This year, for eight nights starting December 8, Courtney Taylor of Fargo will light the candles of her menorah and feel connected to 2,100 years of tradition. That is because sunset on December 8 marks the beginning of the Jewish holiday of Hanukkah. “Lighting the menorah,” she says, “means providing spiritual light in the physical world.”
The story of how the menorah came to be a central figure in the observance of Hanukkah is rich and steeped in drama. Its origin goes all the way back to the book of Exodus in the Bible. God instructed Moses to have the people of Israel create a lamp stand of “hammered work” for the tabernacle. God further instructed that it should hold seven oil candles, with three branches on each side of a center cup. When the permanent Jewish Temple was established in Jerusalem in the tenth century, this lamp stand, called the menorah, became a permanent and essential implement of the Temple. It was to be fuelled with pure olive oil and burned continually.
The Menorah Miracle of Hanukkah
Fast forward a few hundred years to second century b.c.e. (Before Common Era). The Greeks lived in Israel and a tremendous clash of cultures took place. According to Rabbi Benjamin Blech in The Complete Idiot’s Guide to Understanding Judaism, “Hellenism [the Greek culture] worshipped the holiness of beauty; Judaism worshipped the beauty of holiness.” A battle raged for the heart of the Jews and many succumbed to the Greek lifestyle. Eventually, the King of Syria, who ruled over the Syrian-Greek Empire, ordered all people to become Greek in religion and culture in order to unify his kingdom. He outlawed Judaism and desecrated the Jewish Temple by putting a statue of Zeus at its center and sacrificing a pig on the altar. This non-kosher animal further intensified the act of desecration.
That was too much for one Jewish priest named Mattathias. He and his sons—known as the Maccabees—led a revolt against the defilers. A war raged for nine years until the Syrians were defeated and the Jews were able to return to their Temple. They removed the idols and rededicated it to their God.

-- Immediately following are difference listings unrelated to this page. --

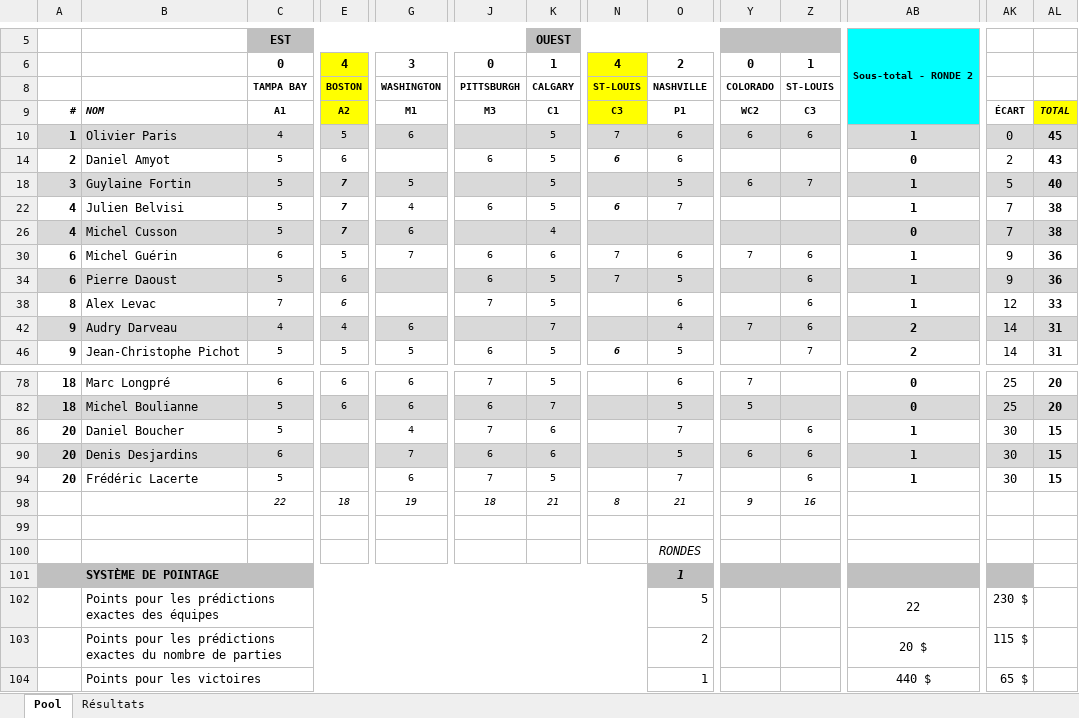
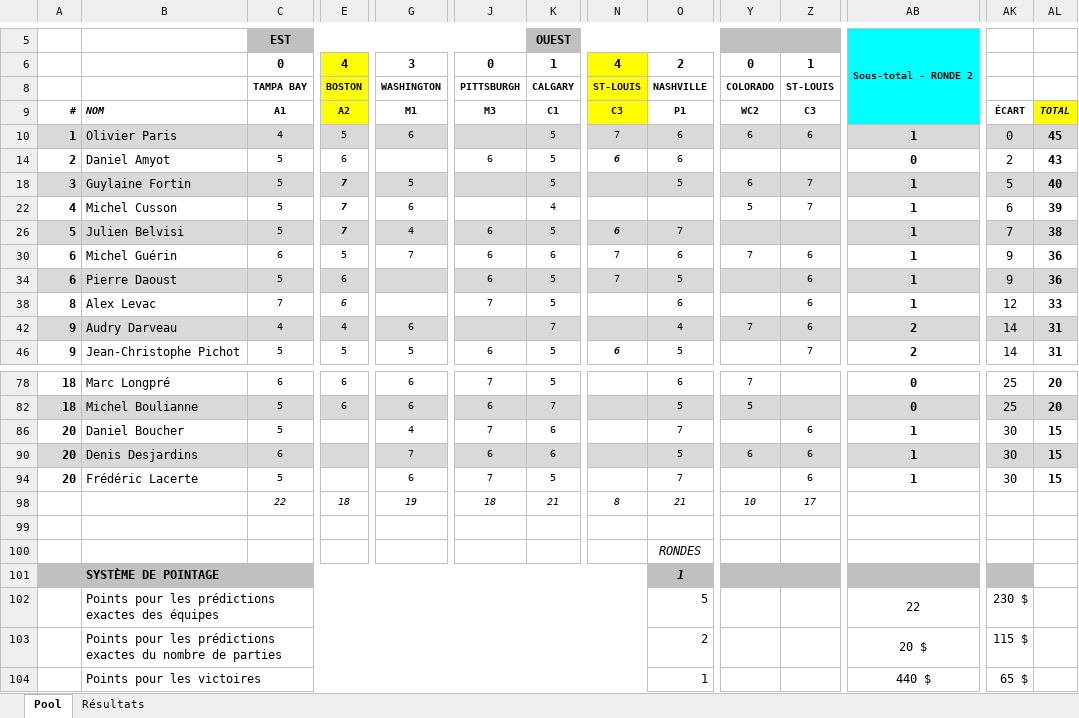
Before and after one commit to staker4/pool, an Excel workbook: laval.xlsx, sheet Pool, drawn as a sheet; only a part is shown, gaps mark what is left out; values as stored, in another font and other column widths than the file's, no borders; conditional formats not drawn; removed rows and columns are numbered as before the commit, all else as after; rows hold the shown columns only; the diff covers the shown part only; the diff names each change by its address in the sheet, - before the commit and + after, or states it on an @@ line.

```diff
--- a/laval.xlsx (sheet Pool)
+++ b/laval.xlsx (sheet Pool)
-row 22: 4 | Julien Belvisi | 5 | 7 | 4 | 6 | 5 | 6 | 7 |  |  | 1 | 7 | 38
-A22:AL22 fill: #D9D9D9
+A22:AL22 fill: none
-Y22: (empty)
+Y22: 5
-Z22: (empty)
+Z22: 7
-AB22: 0
+AB22: 1
-AK22: 7
+AK22: 6
-AL22: 38
+AL22: 39
+row 26: 5 | Julien Belvisi | 5 | 7 | 4 | 6 | 5 | 6 | 7 |  |  | 1 | 7 | 38
-Y98: 9
+Y98: 10
-Z98: 16
+Z98: 17
```
Also changed, not shown: cell formats elsewhere in this sheet, formulas that keep their value, 1 other file.
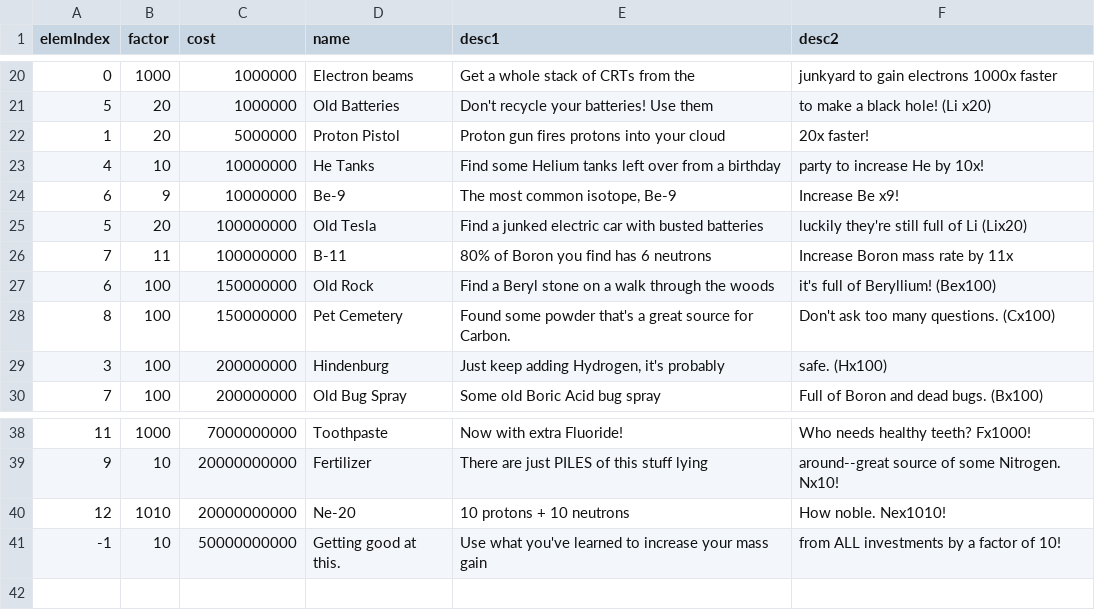
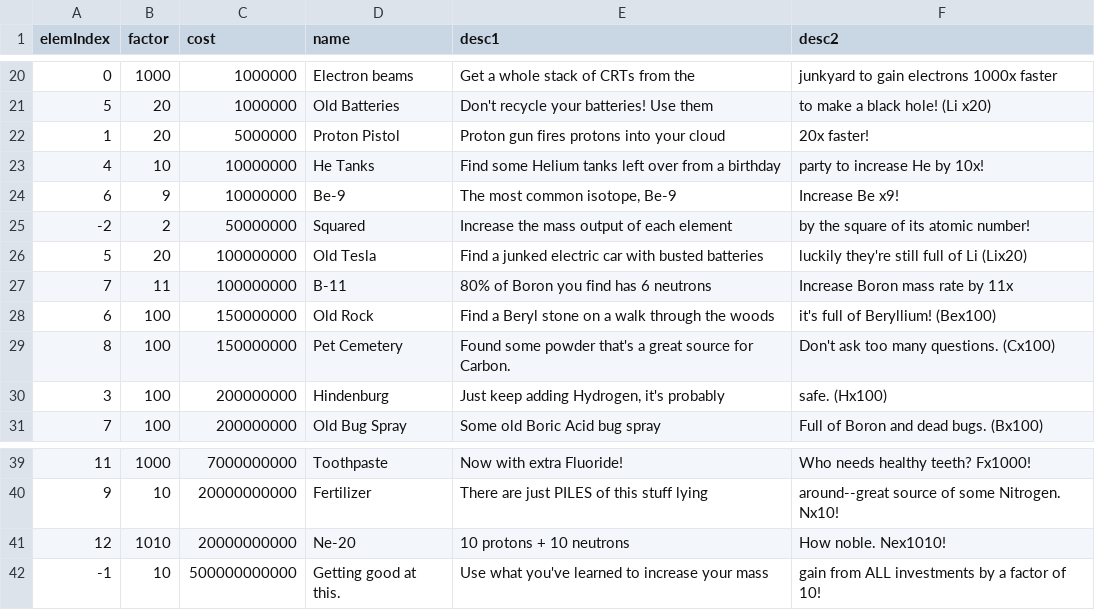
Before and after one commit to gtengland/gtengland.github.io, a CSV file: upgrades.csv, drawn as a sheet; only a part is shown, gaps mark what is left out.

Commit message:
Update upgrades.csv

```diff
--- a/upgrades.csv
+++ b/upgrades.csv
@@ -24,2 +24,3 @@
 "6","9","10000000","Be-9","The most common isotope, Be-9","Increase Be x9!"
+"-2","2","50000000","Squared","Increase the mass output of each element","by the square of its atomic number!"
 "5","20","100000000","Old Tesla","Find a junked electric car with busted batteries","luckily they're still full of Li (Lix20)"
@@ -40,2 +41,2 @@
 "12","1010","20000000000","Ne-20","10 protons + 10 neutrons","How noble. Nex1010!"
-"-1","10","50000000000","Getting good at this.","Use what you've learned to increase your mass gain","from ALL investments by a factor of 10!"
+"-1","10","500000000000","Getting good at this.","Use what you've learned to increase your mass","gain from ALL investments by a factor of 10!"
```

Part of the rededication involved restoring and relighting the beloved menorah. However, since it was decreed that only pure olive oil could be burned in the menorah, the people found themselves in a predicament. They only had enough oil for one day and it would take eight days to get more. According to the Jewish tradition, they trusted God to provide and lit the menorah anyway. The oil that should only have lasted one day, instead lasted eight. In order to remember this miracle of God and the reclaiming of the Temple, the Jewish holiday of Hanukkah, which means “rededication,” was established.
Not a Jewish Christmas
For Judaism, Hanukkah ranks fairly low in religious significance, but it is still an important reminder of God’s providence in the lives of the Jewish people. Blech says, “Just as the oil lasted much longer than it should have by way of a miracle, so too did they [the Jewish people] survive and succeed against impossible odds because God was with them.”
Because Hanukkah tends to be celebrated around the same time as Christmas, it may be considered by some to be a type of Jewish Christmas. Hanukkah begins sometime in late November or December, depending on when the 25th day of the month of Kislev occurs. Kislev is the name of the ninth month of the Jewish calendar. But the Jewish year is not the same length as a solar year on Gregorian (or western) calendars, so the date Hanukkah begins, always the 25th of Kislev, changes from year to year on the western calendar.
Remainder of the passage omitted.